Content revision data

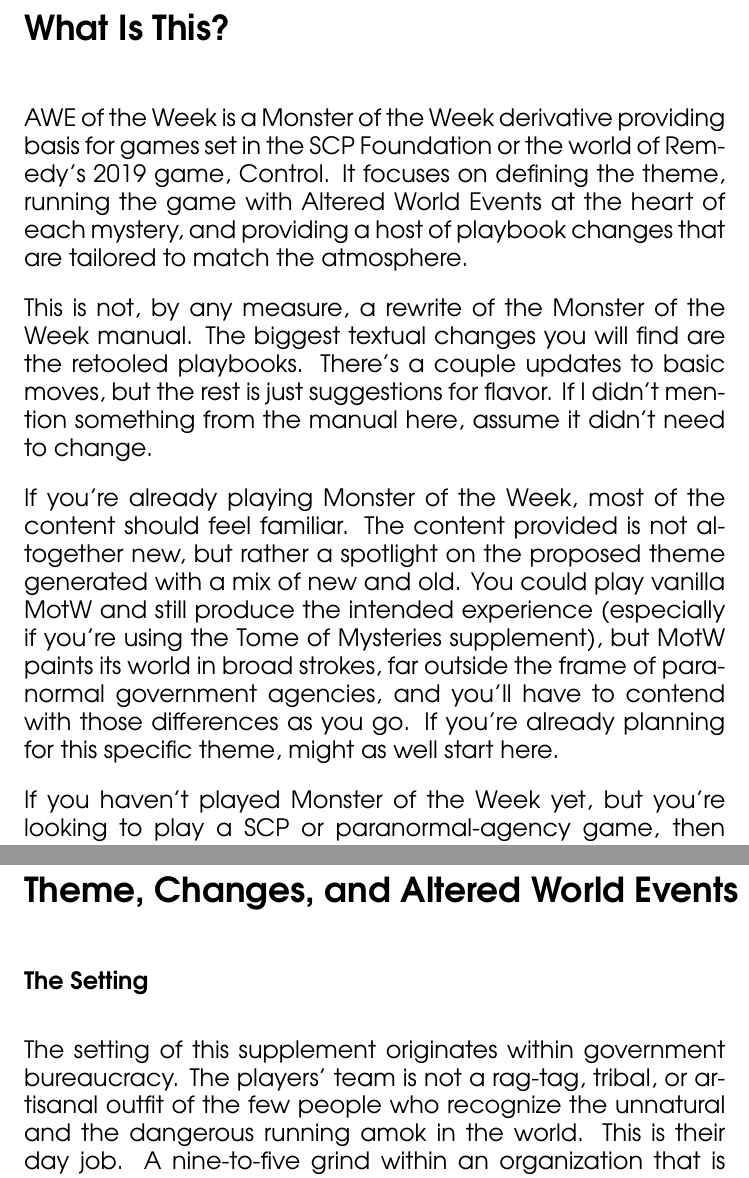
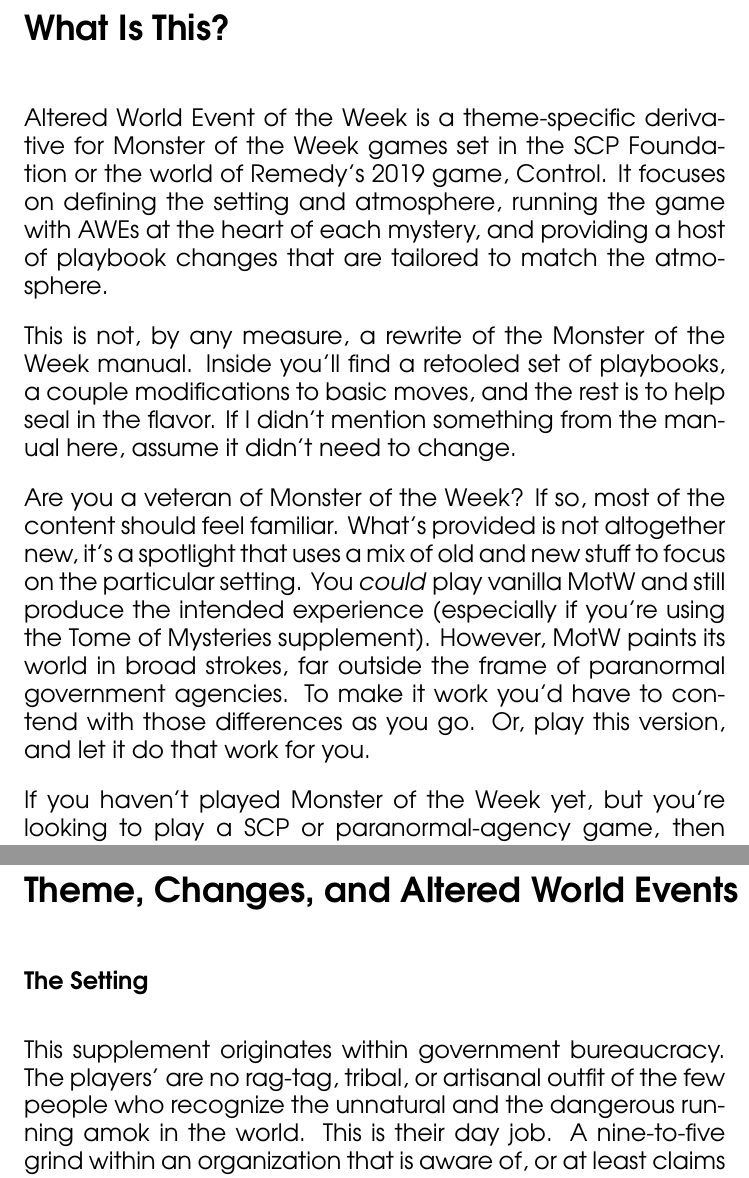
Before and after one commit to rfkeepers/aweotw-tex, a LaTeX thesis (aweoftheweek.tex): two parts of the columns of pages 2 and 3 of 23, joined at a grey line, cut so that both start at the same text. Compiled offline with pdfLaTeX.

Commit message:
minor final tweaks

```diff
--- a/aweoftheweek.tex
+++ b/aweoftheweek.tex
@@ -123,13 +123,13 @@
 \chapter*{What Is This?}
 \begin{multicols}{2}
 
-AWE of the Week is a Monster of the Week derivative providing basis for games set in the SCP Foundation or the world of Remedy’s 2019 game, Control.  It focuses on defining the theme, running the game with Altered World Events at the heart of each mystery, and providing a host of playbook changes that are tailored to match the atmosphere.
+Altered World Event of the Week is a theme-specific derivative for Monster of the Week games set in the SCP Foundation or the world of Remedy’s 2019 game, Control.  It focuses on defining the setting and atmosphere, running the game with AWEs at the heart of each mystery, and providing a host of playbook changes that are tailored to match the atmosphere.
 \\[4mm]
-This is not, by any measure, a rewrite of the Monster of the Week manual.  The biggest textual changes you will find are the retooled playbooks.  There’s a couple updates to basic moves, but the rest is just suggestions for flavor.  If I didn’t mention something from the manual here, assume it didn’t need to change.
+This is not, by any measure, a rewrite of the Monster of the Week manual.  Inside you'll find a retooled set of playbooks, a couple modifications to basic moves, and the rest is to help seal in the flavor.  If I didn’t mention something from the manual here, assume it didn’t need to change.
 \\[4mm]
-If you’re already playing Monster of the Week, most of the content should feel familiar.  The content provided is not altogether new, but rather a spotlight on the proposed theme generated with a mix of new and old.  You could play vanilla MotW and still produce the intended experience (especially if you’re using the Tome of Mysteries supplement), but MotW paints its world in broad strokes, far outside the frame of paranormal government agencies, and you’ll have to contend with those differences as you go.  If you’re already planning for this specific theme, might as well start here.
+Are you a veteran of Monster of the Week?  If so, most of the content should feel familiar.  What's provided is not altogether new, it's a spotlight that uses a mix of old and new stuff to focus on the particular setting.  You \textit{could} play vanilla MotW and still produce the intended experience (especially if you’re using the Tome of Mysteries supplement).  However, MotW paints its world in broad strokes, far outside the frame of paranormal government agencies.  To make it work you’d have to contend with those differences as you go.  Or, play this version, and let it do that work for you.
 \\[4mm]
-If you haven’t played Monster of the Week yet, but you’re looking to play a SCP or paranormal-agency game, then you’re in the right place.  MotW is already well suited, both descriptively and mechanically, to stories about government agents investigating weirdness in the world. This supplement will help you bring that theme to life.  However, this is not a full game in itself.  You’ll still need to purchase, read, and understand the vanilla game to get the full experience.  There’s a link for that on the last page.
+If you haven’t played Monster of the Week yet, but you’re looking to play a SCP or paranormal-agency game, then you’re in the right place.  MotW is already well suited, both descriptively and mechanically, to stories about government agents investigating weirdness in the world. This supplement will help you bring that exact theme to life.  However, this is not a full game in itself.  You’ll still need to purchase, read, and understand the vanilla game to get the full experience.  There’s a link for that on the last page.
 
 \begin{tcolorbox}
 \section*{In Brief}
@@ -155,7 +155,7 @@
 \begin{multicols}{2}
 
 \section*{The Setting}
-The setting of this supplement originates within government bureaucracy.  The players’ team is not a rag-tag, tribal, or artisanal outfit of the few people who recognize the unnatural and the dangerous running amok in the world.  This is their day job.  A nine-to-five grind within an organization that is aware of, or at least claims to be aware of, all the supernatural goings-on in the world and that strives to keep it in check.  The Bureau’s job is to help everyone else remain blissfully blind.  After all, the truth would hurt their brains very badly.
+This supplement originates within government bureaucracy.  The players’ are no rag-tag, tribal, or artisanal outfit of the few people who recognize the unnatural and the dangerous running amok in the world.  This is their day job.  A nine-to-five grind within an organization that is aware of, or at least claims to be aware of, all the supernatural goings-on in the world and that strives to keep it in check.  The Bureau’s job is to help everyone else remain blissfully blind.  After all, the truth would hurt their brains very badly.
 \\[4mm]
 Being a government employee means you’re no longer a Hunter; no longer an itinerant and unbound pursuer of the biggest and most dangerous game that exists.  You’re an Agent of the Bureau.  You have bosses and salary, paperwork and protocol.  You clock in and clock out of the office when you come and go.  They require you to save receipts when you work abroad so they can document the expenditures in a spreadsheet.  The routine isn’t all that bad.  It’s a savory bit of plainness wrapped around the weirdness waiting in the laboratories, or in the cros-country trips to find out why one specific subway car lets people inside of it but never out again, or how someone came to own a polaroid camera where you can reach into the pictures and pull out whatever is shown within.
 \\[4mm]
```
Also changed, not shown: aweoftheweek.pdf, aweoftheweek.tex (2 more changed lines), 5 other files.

**Problem requirements**.
What lines above hold the word "aweoftheweek"? List them all.

**Answer space**.
Before and after one commit to rfkeepers/aweotw-tex, a LaTeX thesis (aweoftheweek.tex): two parts of the columns of pages 2 and 3 of 23, joined at a grey line, cut so that both start at the same text. Compiled offline with pdfLaTeX.
--- a/aweoftheweek.tex
+++ b/aweoftheweek.tex
Also changed, not shown: aweoftheweek.pdf, aweoftheweek.tex (2 more changed lines), 5 other files.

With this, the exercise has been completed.